Written by Susan Disston and Jennifer Zuck Friday, 07 November 2014 16:39

The Well

In October Kailash Satyarthi and Malala Yousafzai were jointly awarded the 2014 Nobel Peace Prize “for their struggle against the suppression of children and young people and for the right of all children to education." For two decades in India, Mr. Satyarthi’s several organizations have sought to free children from exploitation and advocate for their rights. Since 2012 in Pakistan, Ms. Yousafzai has personally advocated for educational opportunities for girls and women after suffering an assassination attempt to silence her voice. Both individuals have demonstrated that a critical aspect of their work is calling society to provide for the successful re-integration, rehabilitation and education of those who are rescued from exploitation. Mr. Satyarthi’s and Ms. Yousafzai’s efforts are global.


Written by Drew Hart Monday, 03 November 2014 17:57


or Tuning Out the Oppressed Christian’s Voice and Experience within Christendom

“for, between the Christianity of this land, and the Christianity of Christ, I recognize the widest, possible difference—so wide that to receive the one as good, pure, and holy, is of necessity to reject the other as bad, corrupt, and wicked.” (Frederick Douglass, Narrative of the Life of Frederick Douglass)

It seems like everywhere you go Christians in one way or another are talking about Christendom. Actually, the word being used most is post-Christendom.
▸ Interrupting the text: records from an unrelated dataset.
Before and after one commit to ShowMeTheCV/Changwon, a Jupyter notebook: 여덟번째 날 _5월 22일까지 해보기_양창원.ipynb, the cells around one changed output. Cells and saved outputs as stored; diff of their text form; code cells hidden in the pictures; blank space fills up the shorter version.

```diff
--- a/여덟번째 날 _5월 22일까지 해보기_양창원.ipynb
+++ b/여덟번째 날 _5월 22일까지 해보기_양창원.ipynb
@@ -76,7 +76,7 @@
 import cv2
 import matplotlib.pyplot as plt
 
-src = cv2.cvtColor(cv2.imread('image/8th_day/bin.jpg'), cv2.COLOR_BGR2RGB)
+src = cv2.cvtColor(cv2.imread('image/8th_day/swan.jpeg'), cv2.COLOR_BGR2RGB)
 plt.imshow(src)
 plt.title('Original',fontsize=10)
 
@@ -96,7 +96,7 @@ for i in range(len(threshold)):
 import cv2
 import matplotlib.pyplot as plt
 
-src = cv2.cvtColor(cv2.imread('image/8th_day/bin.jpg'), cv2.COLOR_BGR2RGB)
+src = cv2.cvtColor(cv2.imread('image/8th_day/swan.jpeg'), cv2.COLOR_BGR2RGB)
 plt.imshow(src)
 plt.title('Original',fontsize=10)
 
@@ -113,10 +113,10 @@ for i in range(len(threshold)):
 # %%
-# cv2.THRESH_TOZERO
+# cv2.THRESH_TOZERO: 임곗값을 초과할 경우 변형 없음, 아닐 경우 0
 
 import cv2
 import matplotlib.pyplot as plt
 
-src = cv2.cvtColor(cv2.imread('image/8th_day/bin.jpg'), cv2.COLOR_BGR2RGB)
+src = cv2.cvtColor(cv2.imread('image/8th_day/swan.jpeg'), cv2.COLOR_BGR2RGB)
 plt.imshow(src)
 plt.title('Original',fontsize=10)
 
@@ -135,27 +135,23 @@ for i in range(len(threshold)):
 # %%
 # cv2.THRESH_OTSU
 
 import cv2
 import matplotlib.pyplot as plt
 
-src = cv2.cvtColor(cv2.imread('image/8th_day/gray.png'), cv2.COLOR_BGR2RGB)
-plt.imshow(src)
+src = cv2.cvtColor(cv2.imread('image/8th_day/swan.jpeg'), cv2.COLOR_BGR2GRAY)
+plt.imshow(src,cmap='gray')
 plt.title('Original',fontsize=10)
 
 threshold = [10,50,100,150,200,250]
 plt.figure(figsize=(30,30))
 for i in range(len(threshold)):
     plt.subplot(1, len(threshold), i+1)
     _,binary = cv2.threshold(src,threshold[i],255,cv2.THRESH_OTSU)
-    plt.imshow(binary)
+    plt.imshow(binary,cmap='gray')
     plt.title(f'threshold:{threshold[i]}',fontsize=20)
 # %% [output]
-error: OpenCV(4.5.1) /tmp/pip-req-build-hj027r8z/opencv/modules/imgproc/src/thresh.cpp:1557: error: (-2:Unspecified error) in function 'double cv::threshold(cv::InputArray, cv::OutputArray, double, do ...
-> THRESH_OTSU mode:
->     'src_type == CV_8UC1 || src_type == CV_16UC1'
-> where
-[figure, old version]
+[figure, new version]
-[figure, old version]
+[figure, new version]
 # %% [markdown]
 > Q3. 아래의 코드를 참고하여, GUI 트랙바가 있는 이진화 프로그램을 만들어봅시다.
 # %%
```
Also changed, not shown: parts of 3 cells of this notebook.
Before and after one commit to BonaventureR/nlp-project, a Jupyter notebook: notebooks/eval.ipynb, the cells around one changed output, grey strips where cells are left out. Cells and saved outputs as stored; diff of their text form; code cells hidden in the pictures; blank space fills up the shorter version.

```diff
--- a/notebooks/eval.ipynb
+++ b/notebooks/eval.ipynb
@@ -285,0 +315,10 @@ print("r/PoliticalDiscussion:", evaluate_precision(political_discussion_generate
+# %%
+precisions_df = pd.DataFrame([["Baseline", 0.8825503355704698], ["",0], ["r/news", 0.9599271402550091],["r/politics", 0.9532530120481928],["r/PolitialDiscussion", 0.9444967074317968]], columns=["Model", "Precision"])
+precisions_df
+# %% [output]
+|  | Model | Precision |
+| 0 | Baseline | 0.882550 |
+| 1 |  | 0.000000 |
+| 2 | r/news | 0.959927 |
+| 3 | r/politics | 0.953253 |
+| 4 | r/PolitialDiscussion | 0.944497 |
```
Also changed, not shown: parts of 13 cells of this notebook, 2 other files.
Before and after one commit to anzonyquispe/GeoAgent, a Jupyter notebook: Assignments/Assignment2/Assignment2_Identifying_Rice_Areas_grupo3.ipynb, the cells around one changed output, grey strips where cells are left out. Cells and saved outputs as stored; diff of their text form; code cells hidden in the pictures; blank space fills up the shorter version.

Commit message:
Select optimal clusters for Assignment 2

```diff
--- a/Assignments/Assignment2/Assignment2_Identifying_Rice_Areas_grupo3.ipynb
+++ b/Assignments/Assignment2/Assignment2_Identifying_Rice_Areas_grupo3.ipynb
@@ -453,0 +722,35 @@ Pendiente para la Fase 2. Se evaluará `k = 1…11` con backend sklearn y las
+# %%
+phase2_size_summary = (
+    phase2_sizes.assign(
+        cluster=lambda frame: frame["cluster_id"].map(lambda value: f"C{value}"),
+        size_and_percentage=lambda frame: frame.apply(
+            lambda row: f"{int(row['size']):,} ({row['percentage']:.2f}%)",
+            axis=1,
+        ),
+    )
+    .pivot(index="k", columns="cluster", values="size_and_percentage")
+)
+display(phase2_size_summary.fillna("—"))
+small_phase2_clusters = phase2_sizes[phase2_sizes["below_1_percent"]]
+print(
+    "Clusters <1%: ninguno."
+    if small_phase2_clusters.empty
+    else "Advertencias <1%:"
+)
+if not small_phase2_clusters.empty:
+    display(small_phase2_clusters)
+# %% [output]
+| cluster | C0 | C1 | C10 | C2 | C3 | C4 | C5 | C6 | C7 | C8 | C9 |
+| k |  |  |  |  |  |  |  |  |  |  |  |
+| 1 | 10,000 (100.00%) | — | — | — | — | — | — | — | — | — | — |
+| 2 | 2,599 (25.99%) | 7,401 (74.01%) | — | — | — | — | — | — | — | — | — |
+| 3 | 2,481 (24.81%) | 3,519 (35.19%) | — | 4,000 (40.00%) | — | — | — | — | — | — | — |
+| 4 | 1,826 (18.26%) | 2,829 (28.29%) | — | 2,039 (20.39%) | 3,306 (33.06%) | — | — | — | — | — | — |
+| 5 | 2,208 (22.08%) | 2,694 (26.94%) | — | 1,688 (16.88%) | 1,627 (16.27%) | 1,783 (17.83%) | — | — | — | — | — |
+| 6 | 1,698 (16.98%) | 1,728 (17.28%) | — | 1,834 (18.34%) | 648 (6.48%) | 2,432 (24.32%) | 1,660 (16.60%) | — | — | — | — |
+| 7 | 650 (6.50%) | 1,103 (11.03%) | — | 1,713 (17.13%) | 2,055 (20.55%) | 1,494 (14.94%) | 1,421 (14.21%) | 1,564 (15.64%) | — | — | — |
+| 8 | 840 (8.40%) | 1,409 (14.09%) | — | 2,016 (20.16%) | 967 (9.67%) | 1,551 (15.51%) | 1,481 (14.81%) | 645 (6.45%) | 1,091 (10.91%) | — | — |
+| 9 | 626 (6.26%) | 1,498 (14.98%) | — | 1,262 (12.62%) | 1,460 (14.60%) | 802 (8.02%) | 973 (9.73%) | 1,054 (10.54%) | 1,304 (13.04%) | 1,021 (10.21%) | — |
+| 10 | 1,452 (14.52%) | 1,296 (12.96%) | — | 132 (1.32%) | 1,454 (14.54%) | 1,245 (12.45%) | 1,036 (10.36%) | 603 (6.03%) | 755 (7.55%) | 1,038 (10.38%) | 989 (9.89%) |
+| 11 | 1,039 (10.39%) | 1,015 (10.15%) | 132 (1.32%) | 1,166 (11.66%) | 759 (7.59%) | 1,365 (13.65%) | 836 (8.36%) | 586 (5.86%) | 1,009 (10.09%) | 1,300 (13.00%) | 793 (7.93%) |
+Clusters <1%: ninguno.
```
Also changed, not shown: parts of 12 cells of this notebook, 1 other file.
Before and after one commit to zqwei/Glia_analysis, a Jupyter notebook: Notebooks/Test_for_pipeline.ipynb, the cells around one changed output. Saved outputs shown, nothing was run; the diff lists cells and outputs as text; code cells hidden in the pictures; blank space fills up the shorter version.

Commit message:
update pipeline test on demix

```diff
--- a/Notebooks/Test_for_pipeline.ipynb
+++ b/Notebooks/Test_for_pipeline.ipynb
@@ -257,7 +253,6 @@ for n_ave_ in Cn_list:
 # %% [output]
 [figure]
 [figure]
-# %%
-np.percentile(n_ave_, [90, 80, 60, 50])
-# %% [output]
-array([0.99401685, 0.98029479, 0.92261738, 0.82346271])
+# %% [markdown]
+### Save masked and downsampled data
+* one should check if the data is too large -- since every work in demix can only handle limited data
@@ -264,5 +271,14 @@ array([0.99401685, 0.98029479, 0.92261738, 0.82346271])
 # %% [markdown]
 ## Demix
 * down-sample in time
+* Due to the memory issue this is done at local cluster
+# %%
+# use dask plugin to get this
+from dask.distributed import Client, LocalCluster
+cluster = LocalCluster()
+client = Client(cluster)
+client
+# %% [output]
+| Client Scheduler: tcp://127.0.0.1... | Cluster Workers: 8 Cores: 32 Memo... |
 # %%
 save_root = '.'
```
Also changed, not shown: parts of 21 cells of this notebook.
At the turn of the 21st century we are still in the cloudy shadows of a post-everything society. Postcolonial. Postmodern. Post-Christendom. In most cases, there is no agreement about what exactly is to come.


Written by Dr. Dave Dunbar Wednesday, 22 October 2014 00:00

Christian Meditation

The Bible advocates meditation as one of the primary ways that we can appropriate God’s Word in our lives. Joshua is exhorted to “Keep this Book of the Law always on your lips; meditate on it day and night.” (Joshua 1:8) Even the Psalter begins with a description of the blessedness of the person:

“. . . whose delight is in the law of the Lord,
and who meditates on his law day and night.
That person is like a tree planted by streams of water . . .
whatever they do prospers.” (Ps. 1: 2-3, NIV)

Yet many Christians are suspicious about meditation. I think there are two primary reasons for this. The first is that some associate meditation with non-Christian religions like Hinduism or Buddhism or western New Age philosophies. But if meditation is commended in the Bible, the question is not whether we should practice it, but how—what is distinctive about the Christian practice of meditation?


Written by Philip Monroe Monday, 20 October 2014 00:00

Christian Counseling

What makes Christian Counseling Christian?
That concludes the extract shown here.